§ WORKING DATA:
++++

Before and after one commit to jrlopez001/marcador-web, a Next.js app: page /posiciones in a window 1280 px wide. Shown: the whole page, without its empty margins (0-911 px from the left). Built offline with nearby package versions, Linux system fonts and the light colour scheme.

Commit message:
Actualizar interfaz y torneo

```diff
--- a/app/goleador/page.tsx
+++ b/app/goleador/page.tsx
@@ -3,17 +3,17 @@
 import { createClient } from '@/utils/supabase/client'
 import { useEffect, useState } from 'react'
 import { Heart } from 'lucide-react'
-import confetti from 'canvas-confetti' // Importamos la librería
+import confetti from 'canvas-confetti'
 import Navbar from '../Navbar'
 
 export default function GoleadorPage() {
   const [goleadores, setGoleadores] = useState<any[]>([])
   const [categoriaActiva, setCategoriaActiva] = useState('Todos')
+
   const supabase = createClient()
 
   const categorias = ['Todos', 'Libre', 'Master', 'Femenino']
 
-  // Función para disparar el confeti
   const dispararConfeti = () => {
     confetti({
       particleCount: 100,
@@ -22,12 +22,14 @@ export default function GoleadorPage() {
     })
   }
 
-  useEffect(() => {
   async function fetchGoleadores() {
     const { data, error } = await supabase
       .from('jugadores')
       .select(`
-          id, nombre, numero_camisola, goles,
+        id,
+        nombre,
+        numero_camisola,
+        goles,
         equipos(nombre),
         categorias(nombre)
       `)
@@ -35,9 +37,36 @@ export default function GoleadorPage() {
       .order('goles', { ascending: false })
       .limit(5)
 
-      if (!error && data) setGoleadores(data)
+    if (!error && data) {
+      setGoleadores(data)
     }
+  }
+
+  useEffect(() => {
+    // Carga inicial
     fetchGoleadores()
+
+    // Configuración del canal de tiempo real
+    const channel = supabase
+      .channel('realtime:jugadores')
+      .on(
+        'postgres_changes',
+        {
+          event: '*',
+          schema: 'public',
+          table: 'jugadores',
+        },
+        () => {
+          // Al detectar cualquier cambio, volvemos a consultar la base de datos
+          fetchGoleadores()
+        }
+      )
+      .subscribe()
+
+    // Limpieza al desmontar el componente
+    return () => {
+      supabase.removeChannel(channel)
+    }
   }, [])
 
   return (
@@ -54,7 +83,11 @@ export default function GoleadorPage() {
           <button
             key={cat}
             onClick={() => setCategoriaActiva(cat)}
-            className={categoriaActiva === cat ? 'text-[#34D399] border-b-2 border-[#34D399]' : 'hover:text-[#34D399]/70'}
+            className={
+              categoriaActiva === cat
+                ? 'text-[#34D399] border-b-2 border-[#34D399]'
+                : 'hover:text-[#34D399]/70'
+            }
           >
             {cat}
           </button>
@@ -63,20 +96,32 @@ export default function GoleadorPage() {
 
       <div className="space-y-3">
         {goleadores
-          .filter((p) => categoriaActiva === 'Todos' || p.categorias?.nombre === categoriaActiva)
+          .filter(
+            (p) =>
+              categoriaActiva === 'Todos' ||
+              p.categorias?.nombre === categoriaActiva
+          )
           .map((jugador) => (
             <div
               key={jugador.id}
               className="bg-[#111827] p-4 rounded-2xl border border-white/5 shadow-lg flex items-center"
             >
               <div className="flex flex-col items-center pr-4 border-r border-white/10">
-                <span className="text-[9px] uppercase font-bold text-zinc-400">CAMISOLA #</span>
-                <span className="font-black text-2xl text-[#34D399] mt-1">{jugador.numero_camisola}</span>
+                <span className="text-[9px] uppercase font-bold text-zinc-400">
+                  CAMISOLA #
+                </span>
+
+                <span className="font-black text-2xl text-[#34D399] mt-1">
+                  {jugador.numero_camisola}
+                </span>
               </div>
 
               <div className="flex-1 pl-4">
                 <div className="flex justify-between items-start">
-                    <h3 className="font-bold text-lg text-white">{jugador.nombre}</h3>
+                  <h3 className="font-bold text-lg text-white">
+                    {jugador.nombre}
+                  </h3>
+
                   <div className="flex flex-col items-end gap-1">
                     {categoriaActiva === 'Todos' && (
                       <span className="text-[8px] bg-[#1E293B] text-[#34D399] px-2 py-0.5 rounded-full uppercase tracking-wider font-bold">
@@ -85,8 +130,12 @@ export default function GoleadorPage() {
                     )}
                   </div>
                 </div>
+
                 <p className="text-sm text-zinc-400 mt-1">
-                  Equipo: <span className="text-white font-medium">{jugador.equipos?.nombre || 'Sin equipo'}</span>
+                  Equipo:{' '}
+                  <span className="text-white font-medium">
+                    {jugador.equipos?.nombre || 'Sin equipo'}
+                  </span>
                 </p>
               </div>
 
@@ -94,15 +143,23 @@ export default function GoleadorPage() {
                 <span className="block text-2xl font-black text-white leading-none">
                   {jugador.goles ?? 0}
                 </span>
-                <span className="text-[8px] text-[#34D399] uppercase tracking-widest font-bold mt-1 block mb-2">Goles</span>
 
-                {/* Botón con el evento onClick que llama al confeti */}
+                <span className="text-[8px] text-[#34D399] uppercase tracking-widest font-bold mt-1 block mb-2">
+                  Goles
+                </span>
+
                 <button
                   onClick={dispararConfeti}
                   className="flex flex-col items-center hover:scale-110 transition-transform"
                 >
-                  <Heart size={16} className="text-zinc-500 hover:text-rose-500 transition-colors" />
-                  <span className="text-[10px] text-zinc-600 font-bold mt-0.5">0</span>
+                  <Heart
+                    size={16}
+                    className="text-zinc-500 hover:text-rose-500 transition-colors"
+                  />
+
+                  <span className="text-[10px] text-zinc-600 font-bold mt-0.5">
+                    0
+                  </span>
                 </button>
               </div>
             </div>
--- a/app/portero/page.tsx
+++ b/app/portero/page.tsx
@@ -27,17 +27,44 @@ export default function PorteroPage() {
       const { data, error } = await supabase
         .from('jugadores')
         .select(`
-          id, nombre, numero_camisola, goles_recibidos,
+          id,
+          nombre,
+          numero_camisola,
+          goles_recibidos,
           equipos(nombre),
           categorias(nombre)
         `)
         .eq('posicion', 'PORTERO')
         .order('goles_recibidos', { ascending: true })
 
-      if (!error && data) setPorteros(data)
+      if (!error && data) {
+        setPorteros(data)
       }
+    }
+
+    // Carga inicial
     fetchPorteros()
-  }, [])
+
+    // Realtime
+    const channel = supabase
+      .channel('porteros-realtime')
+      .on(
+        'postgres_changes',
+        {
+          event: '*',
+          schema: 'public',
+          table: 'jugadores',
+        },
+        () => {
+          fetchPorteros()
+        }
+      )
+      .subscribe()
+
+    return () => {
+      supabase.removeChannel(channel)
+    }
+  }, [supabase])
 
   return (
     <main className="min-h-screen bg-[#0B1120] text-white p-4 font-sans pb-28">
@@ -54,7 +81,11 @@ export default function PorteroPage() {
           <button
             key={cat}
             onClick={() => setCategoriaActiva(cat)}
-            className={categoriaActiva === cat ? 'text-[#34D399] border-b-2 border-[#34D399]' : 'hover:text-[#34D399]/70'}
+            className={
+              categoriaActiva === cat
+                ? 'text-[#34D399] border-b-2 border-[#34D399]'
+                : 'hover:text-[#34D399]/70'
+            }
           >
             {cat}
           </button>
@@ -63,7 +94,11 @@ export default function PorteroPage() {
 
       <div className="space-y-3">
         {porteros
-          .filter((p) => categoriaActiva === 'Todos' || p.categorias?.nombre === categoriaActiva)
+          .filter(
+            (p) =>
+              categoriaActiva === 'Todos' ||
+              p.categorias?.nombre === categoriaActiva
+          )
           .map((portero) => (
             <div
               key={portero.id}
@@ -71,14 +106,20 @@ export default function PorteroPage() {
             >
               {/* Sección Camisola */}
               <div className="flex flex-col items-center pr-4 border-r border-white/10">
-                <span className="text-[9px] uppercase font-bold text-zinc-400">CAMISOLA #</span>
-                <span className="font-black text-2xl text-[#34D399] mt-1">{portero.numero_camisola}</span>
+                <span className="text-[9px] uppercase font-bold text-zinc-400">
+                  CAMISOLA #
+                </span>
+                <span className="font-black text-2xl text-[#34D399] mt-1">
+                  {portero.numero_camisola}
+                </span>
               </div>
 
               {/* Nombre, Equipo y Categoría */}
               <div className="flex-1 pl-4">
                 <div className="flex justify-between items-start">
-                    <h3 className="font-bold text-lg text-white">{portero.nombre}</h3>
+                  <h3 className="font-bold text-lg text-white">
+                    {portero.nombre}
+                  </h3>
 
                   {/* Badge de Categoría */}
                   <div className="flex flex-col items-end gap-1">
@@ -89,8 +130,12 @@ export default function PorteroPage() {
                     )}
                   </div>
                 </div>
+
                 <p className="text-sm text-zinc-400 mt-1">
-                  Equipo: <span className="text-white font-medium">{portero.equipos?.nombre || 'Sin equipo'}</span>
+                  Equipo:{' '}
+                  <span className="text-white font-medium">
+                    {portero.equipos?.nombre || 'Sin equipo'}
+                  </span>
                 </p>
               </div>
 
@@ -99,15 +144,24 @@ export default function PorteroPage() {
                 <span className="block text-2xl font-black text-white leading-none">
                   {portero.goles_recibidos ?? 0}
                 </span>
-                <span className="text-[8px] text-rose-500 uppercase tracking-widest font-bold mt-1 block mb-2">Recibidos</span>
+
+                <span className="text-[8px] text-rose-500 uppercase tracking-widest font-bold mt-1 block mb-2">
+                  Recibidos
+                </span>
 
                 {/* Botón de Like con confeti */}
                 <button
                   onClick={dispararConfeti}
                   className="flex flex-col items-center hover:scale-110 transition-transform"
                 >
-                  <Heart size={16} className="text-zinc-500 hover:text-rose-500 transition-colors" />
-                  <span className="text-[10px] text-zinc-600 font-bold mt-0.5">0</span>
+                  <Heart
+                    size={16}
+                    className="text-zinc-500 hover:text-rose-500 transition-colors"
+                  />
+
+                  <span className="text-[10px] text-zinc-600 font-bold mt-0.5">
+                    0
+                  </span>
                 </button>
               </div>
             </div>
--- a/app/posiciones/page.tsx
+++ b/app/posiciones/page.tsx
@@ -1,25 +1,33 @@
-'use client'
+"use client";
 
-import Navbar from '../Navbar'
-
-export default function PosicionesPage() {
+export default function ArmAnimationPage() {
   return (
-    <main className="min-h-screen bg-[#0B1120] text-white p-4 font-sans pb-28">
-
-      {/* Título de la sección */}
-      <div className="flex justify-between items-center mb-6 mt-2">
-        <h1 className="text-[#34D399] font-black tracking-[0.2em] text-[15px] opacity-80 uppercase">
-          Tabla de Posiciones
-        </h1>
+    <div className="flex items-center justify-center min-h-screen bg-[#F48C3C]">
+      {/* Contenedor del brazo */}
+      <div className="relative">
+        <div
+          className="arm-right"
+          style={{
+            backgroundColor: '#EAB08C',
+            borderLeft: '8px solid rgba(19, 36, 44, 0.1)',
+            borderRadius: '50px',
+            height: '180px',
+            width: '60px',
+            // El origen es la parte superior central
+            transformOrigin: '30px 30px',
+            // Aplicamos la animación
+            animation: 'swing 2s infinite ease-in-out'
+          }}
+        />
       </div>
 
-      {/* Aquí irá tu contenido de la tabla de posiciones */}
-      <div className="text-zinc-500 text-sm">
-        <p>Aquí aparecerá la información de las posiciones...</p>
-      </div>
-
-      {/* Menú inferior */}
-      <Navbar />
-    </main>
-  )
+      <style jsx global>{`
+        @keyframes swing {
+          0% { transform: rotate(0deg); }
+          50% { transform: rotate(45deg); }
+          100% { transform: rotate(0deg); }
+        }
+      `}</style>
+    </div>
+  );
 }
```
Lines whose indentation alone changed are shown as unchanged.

++++

§ WHAT IS EXPECTED: What lines hold the string "supabase"? Pick them out of the data.

§ RESPONSE TO THE EXERCISE:
 import { createClient } from '@/utils/supabase/client'
   const supabase = createClient()
     const { data, error } = await supabase
+    const channel = supabase
+      supabase.removeChannel(channel)
       const { data, error } = await supabase
+    const channel = supabase
+      supabase.removeChannel(channel)
+  }, [supabase])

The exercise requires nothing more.